A groundbreaking American immunotherapy study has shown that they are able to make cancerous tumours in mice disappear within a week.
The startling findings were made by a group of scientists at Rice University, which is located in the city of Houston, in the southern US state of Texas, and they worked with researchers from the University of Texas Anderson Cancer Center and from the University of Virginia.
The study was led by Dr Omid Veiseh, an Assistant Professor of bioengineering at Rice University, who explained that they had developed minuscule “drug factories” that they then implanted into mice that deliver high doses of interleukin-2, which is a molecule that works with the immune system to help regulate the activities of white blood cells.

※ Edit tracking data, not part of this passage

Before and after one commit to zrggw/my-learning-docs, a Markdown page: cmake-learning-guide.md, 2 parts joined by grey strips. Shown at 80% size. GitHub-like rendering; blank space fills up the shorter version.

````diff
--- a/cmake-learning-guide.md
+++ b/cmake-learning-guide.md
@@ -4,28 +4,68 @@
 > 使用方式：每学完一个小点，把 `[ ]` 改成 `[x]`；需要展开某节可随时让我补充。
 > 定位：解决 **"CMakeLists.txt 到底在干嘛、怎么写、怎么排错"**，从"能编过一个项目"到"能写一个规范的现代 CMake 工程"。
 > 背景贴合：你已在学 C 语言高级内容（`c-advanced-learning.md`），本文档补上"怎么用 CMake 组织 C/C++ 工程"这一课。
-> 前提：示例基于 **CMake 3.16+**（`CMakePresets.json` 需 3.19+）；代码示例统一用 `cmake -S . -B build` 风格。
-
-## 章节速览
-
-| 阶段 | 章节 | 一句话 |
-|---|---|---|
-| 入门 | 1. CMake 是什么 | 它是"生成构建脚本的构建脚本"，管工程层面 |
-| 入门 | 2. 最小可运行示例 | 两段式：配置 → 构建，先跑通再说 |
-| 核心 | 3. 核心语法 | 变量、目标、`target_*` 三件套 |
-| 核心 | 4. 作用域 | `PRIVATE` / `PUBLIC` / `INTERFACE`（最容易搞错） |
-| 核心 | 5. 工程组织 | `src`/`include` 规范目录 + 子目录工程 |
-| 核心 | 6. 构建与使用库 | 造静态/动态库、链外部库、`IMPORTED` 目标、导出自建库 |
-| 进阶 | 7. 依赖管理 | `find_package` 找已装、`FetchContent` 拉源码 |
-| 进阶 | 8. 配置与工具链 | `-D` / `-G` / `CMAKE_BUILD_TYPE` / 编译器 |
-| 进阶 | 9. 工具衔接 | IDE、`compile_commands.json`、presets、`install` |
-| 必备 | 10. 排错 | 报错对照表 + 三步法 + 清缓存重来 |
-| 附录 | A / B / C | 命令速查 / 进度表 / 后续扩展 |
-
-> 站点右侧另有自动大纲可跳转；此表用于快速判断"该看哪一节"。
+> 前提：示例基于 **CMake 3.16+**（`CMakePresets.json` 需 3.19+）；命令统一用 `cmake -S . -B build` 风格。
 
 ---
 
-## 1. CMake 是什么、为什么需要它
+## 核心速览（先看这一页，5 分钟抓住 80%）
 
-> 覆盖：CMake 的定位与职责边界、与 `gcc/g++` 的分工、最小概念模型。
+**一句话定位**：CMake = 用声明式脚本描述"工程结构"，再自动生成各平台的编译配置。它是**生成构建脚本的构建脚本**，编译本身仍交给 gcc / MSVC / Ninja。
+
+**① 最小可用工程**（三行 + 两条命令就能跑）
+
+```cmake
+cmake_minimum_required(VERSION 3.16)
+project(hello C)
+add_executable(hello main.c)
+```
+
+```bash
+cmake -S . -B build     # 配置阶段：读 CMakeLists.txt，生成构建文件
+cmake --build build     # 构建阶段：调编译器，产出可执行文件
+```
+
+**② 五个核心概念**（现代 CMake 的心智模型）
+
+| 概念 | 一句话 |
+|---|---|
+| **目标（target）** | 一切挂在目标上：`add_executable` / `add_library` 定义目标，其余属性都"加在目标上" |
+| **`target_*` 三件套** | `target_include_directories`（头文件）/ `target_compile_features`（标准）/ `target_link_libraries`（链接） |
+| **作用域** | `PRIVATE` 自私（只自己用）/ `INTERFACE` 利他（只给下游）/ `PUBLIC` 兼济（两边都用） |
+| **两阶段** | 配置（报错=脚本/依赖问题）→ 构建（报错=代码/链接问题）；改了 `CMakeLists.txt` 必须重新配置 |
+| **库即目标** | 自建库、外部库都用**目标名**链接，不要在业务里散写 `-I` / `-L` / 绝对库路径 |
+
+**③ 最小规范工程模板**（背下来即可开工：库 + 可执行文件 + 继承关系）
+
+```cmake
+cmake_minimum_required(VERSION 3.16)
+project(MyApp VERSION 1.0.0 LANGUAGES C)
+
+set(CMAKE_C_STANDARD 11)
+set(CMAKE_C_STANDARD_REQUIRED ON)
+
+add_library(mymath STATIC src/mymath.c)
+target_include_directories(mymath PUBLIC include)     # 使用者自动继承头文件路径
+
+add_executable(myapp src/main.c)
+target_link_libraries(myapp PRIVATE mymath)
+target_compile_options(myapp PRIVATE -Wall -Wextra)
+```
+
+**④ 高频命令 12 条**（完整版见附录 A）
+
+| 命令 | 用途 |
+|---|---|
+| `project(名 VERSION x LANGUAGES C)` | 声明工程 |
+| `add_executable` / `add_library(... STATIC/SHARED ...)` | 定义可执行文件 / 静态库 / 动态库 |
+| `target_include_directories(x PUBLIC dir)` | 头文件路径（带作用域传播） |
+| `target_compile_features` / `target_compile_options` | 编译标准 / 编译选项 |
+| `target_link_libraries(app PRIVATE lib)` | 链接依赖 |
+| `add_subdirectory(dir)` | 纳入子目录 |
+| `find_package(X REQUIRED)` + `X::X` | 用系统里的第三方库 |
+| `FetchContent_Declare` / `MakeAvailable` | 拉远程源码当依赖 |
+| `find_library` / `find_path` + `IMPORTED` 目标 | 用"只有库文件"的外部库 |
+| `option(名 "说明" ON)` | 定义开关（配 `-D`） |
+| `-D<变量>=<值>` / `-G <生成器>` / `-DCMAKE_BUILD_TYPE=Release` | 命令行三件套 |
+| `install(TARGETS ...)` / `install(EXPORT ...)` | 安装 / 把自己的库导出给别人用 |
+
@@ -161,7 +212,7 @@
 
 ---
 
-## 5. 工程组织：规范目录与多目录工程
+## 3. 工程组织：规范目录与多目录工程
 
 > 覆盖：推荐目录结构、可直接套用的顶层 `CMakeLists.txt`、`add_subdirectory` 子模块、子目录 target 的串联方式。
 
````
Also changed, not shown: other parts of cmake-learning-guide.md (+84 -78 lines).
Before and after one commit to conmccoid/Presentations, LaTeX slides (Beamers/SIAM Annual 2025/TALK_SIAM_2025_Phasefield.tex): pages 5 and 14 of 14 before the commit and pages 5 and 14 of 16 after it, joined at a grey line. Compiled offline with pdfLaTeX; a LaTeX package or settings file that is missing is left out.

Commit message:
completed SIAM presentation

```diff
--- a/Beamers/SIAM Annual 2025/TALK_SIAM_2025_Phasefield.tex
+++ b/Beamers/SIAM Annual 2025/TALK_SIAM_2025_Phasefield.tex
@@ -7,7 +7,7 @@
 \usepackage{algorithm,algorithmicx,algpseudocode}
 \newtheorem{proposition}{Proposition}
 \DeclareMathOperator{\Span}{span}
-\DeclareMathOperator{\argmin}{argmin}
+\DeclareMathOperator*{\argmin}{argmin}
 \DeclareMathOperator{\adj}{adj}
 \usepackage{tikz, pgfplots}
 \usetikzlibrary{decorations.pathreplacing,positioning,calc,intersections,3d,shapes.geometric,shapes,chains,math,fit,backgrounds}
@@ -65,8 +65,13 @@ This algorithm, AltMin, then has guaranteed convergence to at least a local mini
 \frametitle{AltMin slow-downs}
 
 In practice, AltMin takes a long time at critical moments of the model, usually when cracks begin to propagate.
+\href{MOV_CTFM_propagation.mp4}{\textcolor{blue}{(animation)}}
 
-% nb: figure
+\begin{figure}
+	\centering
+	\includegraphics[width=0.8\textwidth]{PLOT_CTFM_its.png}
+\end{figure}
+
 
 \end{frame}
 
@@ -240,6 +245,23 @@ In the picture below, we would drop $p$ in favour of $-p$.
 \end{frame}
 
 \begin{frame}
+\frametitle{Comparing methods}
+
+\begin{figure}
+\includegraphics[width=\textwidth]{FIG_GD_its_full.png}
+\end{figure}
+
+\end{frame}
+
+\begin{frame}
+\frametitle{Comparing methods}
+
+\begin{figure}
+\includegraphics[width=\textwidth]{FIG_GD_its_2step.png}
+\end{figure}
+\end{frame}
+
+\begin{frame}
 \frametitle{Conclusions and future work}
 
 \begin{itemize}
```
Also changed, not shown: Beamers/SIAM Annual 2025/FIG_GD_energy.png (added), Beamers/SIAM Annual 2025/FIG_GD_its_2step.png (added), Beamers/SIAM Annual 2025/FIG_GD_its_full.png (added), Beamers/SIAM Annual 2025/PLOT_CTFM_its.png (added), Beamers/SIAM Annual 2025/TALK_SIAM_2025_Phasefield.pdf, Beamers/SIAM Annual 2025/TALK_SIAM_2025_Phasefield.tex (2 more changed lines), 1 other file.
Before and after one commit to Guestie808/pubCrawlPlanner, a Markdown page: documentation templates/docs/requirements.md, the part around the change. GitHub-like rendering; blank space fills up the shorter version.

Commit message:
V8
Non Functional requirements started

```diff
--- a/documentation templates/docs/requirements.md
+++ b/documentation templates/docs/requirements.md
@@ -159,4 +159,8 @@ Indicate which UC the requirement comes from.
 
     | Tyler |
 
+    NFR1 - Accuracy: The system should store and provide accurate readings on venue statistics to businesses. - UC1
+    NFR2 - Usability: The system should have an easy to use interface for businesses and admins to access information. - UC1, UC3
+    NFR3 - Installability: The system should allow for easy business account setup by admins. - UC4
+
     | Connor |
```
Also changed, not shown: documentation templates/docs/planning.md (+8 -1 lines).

Dr Veiseh said: “We just administer once, but the drug factories keep making the dose every day, where it’s needed, until the cancer is eliminated.”
He added: “Once we determined the correct dose – how many factories we needed – we were able to eradicate tumours in 100 percent of animals with ovarian cancer and in seven of eight animals with colorectal cancer.”
He also stated that the ingredients used in the drug had also “previously been used in human clinical trials” and were “safe”.
And Professor Amir Jazaeri, a co-author of the study and a professor of gynaecologic oncology and reproductive medicine at the University of Texas Anderson Cancer Center said: “A major challenge in the field of immunotherapy is to increase tumour inflammation and anti-tumour immunity while avoiding systemic side effects of cytokines and other pro-inflammatory drugs.”
The research findings have been published in the academic journal Science Advances in a paper titled “Clinically translatable cytokine delivery platform for eradication of intraperitoneal tumours.”